Burnout: it’s a serious problem. Continue reading “The Real Child Epidemic”
Now that the weather is getting warmer, let’s play some games that involve a little water… Figuratively speaking of course.
“If you can dodge a wrench, you can dodge a ball” – Dodegeball (the movie). And though dribbling with a tennis ball isn’t exactly the same thing, it IS the same learning concept.
With a new team or camp or any other development program, there is inevitably a period where everyone in the gym gets comfortable with each other. Kids warm up to teammates. Coaches warm up to assistants. Kids warm up to coaches, and coaches warm up to kids.
But as players get more comfortable on the court, coaches want to think about how to push kids out of their comfort zone. We understand the difficulties of youth coaching, because we believe there is more to coaching than teaching skills and running drills.
Mike Klinzing is Founder and Executive Director of Head Start Basketball (Cleveland, OH). Offering youth basketball camps and skills training for over 20 years, Head Start Basketball uses the game to improve character, develop leadership, and promote sportsmanship.
Parents play arguably the most important role in the development of a young athlete. It is the parents – not coaches or teammates – who spend the most time with a child. And by extension, it is the parents who have the most influence on the child. Make the most of it!
Ronny Musikitele is a contributing writer at Basketball Buzz, and a Communications Major at Carleton University. Ronny also works as an Intermediate Youth Worker with the Boys & Girls Club of Ottawa.

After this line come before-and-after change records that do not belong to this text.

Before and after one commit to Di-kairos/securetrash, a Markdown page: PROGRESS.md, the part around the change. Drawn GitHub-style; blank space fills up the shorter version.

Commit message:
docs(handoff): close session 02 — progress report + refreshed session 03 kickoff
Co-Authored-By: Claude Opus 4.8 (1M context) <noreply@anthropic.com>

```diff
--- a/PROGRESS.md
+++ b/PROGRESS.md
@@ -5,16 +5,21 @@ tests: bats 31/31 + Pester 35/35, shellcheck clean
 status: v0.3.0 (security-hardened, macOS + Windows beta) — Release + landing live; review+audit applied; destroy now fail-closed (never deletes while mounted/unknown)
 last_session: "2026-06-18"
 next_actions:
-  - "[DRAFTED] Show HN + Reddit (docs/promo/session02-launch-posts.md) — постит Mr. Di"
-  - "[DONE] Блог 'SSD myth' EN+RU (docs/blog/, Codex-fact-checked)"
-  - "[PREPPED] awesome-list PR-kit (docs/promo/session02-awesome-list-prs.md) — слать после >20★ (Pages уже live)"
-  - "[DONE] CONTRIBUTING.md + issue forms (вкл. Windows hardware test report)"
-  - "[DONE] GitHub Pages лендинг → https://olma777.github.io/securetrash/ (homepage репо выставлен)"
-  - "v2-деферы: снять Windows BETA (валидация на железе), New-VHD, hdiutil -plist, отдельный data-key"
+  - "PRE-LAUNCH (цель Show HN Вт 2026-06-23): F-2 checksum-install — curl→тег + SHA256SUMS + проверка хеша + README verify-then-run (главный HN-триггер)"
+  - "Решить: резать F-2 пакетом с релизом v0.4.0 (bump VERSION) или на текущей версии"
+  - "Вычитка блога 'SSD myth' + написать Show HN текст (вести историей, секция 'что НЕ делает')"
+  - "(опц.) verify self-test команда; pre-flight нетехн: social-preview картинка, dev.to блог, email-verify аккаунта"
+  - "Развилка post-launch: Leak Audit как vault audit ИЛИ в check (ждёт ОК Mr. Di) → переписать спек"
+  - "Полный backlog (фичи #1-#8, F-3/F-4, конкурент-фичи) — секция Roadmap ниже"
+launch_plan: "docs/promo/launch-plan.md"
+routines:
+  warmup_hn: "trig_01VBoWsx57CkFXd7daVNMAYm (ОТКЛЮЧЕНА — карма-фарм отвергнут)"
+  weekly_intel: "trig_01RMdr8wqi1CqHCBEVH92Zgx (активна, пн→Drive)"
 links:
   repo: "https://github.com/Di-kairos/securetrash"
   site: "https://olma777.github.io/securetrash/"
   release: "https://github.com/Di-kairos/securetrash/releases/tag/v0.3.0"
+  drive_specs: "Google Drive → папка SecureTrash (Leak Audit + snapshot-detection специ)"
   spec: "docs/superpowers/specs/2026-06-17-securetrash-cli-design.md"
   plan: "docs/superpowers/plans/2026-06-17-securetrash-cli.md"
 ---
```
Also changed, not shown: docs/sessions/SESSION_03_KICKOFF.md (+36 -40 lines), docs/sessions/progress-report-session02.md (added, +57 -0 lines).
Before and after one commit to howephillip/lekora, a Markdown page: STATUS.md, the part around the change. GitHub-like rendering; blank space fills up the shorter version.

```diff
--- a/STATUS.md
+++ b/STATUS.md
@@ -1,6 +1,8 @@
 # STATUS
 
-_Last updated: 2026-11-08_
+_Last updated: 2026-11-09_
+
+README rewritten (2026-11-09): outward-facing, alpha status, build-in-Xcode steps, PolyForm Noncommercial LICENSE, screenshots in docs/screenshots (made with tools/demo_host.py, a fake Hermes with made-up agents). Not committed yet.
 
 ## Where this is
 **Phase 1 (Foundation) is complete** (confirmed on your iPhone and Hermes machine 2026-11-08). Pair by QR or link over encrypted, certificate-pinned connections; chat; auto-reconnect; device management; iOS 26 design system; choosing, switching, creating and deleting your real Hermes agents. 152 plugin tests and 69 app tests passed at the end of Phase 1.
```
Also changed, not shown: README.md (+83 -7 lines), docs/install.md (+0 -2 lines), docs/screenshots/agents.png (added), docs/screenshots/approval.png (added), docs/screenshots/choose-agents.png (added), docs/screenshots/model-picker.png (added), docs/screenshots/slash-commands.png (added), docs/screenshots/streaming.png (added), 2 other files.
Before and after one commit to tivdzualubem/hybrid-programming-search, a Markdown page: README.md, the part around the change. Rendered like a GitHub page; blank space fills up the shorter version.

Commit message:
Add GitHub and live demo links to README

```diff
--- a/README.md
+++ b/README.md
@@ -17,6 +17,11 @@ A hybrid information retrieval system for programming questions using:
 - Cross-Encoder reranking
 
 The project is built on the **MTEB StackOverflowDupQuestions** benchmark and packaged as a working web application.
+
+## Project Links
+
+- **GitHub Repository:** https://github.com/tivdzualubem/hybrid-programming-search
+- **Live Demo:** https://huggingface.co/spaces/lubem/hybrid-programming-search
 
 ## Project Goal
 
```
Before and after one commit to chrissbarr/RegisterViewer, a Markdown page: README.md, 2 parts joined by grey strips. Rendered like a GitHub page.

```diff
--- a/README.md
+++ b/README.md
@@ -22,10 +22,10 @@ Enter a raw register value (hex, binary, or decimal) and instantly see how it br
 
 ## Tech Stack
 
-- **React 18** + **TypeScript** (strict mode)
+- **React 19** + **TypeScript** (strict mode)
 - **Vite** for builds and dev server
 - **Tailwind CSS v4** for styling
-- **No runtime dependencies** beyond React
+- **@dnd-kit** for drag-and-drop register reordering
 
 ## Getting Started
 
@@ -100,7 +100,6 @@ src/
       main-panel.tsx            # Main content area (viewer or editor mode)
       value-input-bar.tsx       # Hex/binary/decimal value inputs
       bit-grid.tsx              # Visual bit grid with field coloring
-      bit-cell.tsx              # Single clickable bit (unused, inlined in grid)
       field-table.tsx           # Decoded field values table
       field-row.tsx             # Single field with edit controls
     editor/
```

Basketball has been such an enjoyable sport for me throughout the years. Growing up, I knew at a very young age that I was in love with this sport. Why was I so fascinated by a ball going into a basket?